Inheritance tax can be a minefield. Whether you are planning for the future or dealing with the estate of a loved one, this particularly tricky area can often prove to be overwhelming. At Geoffrey Leaver Solicitors, we have found that this tax is often muddied by various news outlets professing to provide you with generic advice which, in fact, is often very unhelpful.
As such, we have created the below article which touches upon some of the most frequently asked questions posed to us by our clients.
What is Inheritance Tax?
Inheritance Tax is a tax which may be applicable on someone’s death. The current threshold (that is, the amount of your estate which is protected from inheritance tax) currently stands at £325,000 per person. If someone’s net estate, that is the value of estate assets once all liabilities have been taken away, falls over this amount then the amount of tax due is 40% of the net estate over this threshold.
What if I am married or in a civil partnership?
If you are married or in a civil partnership, then an Inheritance Tax relief known as spouse exemption will apply in the following circumstances:
- If you have a Will, and leave everything to the surviving spouse/civil partner, then full spouse exemption will apply and no inheritance tax will apply; or
- If there is no Will, then only a portion of the estate may be eligible for such exemption.

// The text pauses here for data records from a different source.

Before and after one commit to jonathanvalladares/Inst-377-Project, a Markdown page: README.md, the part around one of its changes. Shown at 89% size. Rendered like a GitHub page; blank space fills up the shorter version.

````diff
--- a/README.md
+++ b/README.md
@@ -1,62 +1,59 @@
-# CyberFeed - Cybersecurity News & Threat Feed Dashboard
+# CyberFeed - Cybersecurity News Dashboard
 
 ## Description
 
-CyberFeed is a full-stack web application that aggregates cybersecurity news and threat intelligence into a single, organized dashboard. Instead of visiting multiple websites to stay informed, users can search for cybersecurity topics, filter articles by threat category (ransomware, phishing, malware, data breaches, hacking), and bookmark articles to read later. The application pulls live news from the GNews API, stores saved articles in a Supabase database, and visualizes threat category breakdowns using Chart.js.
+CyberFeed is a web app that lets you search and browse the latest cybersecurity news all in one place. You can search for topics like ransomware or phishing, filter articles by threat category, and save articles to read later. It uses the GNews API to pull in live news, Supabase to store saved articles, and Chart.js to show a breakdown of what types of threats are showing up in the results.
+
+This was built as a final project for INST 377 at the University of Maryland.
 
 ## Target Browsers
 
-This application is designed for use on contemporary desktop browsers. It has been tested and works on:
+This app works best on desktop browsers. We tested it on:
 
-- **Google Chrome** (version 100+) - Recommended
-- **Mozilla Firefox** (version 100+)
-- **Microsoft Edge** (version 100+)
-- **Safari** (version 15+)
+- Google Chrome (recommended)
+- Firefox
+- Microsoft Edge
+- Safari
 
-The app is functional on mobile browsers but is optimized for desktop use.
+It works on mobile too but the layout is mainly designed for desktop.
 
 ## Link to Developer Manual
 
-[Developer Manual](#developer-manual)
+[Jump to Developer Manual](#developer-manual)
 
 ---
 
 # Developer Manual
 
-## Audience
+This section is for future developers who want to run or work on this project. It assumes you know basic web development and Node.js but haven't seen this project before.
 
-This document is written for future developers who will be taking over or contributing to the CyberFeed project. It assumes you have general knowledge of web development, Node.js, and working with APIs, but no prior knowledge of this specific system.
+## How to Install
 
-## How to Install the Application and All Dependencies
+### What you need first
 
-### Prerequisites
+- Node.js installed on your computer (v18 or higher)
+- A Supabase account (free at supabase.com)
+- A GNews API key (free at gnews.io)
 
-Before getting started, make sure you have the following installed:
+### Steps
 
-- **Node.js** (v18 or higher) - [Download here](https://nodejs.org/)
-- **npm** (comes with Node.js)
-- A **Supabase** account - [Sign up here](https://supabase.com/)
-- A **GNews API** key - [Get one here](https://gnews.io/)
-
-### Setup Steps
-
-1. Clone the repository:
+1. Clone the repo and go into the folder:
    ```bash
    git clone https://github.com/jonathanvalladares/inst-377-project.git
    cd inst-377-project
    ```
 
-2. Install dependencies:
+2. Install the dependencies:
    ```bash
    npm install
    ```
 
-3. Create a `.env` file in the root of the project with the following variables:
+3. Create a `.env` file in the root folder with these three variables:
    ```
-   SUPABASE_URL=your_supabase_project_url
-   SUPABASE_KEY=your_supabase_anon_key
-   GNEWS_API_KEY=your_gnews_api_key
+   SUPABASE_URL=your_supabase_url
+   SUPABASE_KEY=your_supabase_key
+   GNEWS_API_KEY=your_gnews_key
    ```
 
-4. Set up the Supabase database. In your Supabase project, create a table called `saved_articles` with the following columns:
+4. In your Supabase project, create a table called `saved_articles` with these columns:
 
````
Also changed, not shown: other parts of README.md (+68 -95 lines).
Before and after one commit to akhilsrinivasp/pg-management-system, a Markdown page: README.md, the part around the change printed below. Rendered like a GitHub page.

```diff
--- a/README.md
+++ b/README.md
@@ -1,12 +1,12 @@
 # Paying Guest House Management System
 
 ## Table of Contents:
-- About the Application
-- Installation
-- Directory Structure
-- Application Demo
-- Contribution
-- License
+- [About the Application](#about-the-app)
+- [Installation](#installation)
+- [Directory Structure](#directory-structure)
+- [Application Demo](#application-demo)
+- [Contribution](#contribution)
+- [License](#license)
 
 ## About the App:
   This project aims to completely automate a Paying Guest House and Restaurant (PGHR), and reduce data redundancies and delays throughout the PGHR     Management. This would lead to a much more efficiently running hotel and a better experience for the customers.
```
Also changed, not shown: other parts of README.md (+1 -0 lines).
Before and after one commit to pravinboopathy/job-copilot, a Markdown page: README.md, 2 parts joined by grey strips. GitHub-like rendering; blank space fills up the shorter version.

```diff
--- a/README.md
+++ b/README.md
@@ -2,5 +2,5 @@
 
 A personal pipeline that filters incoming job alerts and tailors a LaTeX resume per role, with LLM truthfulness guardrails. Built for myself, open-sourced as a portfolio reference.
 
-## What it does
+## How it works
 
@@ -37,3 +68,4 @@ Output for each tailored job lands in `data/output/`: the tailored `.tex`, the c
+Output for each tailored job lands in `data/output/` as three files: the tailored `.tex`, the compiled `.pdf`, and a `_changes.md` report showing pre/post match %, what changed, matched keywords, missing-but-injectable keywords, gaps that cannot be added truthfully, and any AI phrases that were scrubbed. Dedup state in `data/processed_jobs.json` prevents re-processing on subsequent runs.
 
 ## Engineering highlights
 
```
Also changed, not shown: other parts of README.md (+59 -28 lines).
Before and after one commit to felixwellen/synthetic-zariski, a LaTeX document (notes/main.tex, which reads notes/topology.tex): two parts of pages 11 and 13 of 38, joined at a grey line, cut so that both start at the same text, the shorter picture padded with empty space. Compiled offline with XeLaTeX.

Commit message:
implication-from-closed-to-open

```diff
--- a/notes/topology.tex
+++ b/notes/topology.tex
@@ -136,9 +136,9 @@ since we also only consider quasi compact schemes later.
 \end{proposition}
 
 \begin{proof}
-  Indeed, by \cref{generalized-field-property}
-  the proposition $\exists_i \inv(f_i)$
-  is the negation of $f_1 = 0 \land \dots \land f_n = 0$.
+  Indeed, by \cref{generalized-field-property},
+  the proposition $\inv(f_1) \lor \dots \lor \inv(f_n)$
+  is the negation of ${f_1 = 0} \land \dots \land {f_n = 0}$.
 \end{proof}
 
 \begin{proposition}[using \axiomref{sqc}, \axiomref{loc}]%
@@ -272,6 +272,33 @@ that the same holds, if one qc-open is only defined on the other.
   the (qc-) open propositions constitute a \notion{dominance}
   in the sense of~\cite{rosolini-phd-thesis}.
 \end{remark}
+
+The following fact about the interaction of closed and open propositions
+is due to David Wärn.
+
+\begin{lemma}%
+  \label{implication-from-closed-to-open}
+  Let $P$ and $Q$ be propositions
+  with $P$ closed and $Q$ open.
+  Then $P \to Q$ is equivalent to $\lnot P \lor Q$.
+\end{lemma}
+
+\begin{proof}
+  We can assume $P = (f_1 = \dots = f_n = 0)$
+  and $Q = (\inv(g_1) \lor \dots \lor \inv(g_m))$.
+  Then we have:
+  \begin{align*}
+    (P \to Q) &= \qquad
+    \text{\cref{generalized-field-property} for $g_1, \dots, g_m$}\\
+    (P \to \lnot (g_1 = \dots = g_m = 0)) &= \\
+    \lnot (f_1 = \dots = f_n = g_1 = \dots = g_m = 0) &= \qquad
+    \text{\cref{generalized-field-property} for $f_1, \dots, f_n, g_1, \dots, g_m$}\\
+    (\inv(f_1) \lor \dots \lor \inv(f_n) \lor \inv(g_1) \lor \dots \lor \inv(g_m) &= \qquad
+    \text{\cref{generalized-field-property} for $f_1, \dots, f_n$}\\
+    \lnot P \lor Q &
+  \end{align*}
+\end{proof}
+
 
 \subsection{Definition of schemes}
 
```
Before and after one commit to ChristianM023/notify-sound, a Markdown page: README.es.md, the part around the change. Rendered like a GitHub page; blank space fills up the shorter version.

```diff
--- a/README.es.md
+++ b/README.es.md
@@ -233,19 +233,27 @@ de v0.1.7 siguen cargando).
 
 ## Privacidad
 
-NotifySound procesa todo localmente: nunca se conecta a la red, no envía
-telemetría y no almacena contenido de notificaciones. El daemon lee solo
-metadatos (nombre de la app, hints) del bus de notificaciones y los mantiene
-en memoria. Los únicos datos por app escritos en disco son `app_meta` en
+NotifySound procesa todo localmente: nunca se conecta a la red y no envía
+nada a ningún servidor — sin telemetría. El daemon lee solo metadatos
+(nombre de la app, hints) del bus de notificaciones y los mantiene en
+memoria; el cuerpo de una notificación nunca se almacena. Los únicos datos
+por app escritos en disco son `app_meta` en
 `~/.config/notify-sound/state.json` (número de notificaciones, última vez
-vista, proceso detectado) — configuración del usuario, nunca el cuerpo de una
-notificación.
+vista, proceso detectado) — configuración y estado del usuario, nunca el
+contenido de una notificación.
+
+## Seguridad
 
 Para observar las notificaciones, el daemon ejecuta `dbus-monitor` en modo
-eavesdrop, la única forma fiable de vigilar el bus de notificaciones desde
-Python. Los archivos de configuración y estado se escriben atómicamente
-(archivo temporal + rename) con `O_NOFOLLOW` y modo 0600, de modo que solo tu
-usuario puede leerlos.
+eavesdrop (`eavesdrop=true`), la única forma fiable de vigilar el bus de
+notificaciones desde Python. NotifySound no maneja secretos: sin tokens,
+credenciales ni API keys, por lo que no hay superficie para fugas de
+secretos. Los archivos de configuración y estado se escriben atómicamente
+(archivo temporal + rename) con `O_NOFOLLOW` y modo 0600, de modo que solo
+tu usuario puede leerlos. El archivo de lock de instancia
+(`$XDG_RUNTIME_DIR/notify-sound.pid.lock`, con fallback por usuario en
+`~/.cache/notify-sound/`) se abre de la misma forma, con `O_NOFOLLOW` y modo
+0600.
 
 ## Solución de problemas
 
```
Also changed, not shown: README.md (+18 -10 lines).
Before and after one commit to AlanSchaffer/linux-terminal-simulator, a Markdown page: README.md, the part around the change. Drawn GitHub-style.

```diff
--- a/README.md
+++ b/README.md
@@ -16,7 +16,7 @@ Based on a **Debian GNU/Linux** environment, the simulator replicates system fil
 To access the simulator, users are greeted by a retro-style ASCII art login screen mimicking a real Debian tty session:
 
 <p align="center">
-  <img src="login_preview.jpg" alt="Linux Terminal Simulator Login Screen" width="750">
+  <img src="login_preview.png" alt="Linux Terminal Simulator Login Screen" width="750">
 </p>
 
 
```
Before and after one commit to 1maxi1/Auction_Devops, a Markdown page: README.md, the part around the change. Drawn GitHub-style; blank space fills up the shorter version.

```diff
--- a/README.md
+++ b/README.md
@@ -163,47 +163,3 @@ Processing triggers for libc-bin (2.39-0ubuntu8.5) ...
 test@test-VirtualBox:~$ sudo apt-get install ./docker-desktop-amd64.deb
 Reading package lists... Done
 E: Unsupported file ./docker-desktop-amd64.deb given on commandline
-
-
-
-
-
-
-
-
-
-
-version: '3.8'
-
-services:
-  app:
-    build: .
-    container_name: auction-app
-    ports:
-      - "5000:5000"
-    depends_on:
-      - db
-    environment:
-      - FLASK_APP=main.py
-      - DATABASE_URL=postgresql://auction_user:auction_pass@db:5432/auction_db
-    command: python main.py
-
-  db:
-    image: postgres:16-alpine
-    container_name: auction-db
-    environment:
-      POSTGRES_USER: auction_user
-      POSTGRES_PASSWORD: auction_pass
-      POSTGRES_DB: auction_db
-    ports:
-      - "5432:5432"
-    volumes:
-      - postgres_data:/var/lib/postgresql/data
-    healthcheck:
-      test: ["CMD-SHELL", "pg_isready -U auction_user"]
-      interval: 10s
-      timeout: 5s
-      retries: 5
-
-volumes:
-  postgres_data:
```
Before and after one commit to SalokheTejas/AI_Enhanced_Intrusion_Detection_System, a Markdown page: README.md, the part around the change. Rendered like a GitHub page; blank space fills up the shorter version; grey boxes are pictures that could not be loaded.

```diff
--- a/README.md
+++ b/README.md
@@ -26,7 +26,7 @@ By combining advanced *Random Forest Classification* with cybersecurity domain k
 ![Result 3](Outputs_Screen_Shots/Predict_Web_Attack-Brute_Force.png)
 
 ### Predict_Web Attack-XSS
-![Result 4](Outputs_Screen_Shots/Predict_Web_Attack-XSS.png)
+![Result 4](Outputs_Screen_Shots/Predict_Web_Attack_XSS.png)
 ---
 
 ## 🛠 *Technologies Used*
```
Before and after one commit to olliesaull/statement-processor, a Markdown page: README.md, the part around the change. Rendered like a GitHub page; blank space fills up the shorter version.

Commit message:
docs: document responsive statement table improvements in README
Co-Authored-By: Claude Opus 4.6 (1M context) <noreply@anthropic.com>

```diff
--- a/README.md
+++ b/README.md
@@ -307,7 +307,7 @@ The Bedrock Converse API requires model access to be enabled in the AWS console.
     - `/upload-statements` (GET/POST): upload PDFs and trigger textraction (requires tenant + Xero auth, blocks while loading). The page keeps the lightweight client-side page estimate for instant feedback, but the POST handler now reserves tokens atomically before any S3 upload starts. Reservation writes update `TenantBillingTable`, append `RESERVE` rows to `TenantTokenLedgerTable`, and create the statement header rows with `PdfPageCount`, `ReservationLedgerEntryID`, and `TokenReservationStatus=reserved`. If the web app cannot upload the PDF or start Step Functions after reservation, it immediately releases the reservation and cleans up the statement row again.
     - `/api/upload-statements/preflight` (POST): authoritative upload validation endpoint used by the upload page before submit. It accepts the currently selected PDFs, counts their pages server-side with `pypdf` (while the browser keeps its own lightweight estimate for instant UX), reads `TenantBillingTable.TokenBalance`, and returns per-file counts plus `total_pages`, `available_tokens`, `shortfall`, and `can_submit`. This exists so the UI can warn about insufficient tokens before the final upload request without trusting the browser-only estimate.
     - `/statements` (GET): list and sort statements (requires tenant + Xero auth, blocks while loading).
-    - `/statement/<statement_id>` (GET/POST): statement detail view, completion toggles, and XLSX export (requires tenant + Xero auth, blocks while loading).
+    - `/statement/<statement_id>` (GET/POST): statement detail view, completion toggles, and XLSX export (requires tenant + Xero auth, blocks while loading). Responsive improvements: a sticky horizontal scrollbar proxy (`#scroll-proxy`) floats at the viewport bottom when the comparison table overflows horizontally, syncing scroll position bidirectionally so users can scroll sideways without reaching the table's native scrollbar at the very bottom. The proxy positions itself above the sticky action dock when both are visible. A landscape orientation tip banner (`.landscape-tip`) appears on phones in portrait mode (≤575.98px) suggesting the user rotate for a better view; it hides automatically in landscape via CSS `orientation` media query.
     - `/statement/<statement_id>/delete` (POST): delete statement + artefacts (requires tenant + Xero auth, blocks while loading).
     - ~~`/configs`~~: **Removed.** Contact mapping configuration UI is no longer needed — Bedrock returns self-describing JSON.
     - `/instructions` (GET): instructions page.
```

Unfortunately, this exemption does not apply to those who are co-habiting.
It is, therefore, imperative that you make a properly drafted Will.
What if I am a child and dealing with my parent’s estate?
If you are dealing with your parent’s estate and it is an estate whereby the second of them has now died, the estate may benefit from both spouse allowances; that is, the £325,000 will double to £650,000; provided that on the death of the first parent, his or her entire estate passed to the surviving parent who is their spouse.
What happens if the person’s estate exceeds either £325,000 or £650,000?
In 2016 the government introduced a further tax relief which is known as a Residential Nil Rate Band (“RNRB”) which currently stands at £150,000 per person and will increase to £175,000 in April 2020. The general purpose of the additional relief is to assist those who own a home to pass this asset down to their lineal descendants (children, step-children etc) with the view of reducing the amount of inheritance tax that may be applicable to the estate. However, for this relief to apply, you must own the home and ensure that it passes to your lineal descendants for your estate to benefit from the allowance; that is children, grandchildren etc.
Please note that if you feel that your estate would benefit from this extra allowance, it is imperative that you should consider entering into a Will, or have your current Will reviewed, to ensure that your estate would benefit accordingly.
In summary, the nature of inheritance tax can be explained as:
- Everyone has an Inheritance Tax free allowance which is currently £325,000;
- You can claim your deceased spouse/civil partner’s allowance upon your death; therefore £650,000 will be applicable;
- If you are married or in a civil partnership, then your estate can benefit from spouse exemption;
- RNRB is available provided your property passes to your lineal descendants. The amount currently available is £150,000 which will increase to £175,000 in April 2020; and
- Regardless of your position, whether you are married or unmarried, to ensure your estate is as most tax efficient as possible, we advise that you make a Will or have your current Will reviewed.